Six very different people find themselves trapped in an extremely peculiar "cube" having absolutely no idea how they got there. Upon further exploration, they discover that the number of "rooms" seem absolutely endless and that each is booby trapped in it's own way. They slowly begin to converge on one another and try desperately both to survive and piece the mystery together. As they progress (or not) through the labyrinth: their individual talents, and usefulness in successfully escaping, becomes more apparent. Of course, that makes it all sound a little too simple, which it clearly is not. Tension not only comes from the predicament our reluctant participants find themselves in, but also in their difficulty to communicate with one another and work effectively together. Suspense, gore, guts, and goo ensue: absolutely lovely.

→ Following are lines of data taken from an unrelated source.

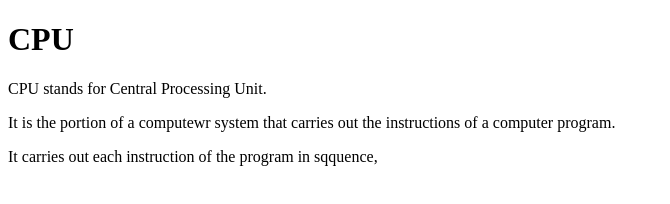
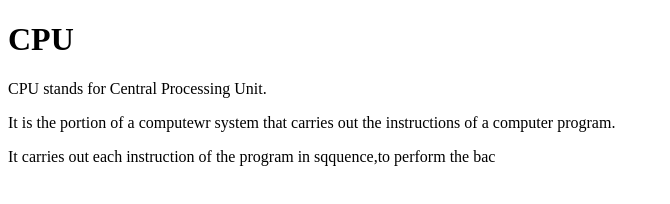
Before and after one commit to iamneo-production/ddcaeacaaaafadaeccdfffebaeceaec, a website: page public/index.html in a window 1280 px wide. Shown: the whole page, without its empty margins (0-670 px from the left). Drawn offline with Linux system fonts and the light colour scheme.

Commit message:
Backup Commit

```diff
--- a/public/index.html
+++ b/public/index.html
@@ -11,6 +11,6 @@
      <h1>CPU</h1>
      <p>CPU stands for Central Processing Unit.</p>
      <p> It is the portion of a computewr system that carries out the instructions of a computer program.</p>
-     <p> It carries out each instruction of the program in sqquence,</p>
+     <p> It carries out each instruction of the program in sqquence,to perform the bac</p>
 </body>
 </html>
```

Even though it comes with two inferior sequels attached to it, CUBES' brilliance really can't be tarnished. From its minimalist set dressings, to the raw performances, and sustained sense of curiosity and dread; there isn't much that Natali gets wrong here. One of the most impressive aspects of the film is just how effortlessly the narrative slides between thrillingly violent deaths and nail biting emotional tension. Having only his imagination and a minuscule budget, the director was forced to redress the same room over and over to represent each individual segment of said cube. Having only his imagination and a minuscule budget, the director found insanely creative and entertaining ways to kill the "cube dwellers." And having only his imagination and a minuscule budget, Vincenzo Natali crafted a timeless piece of sci-fi horror that still brings a twisted smile to my face 15 years after it's initial release. [9/10]
Nicole de Boer, Maurice Dean Wint, David Hewlett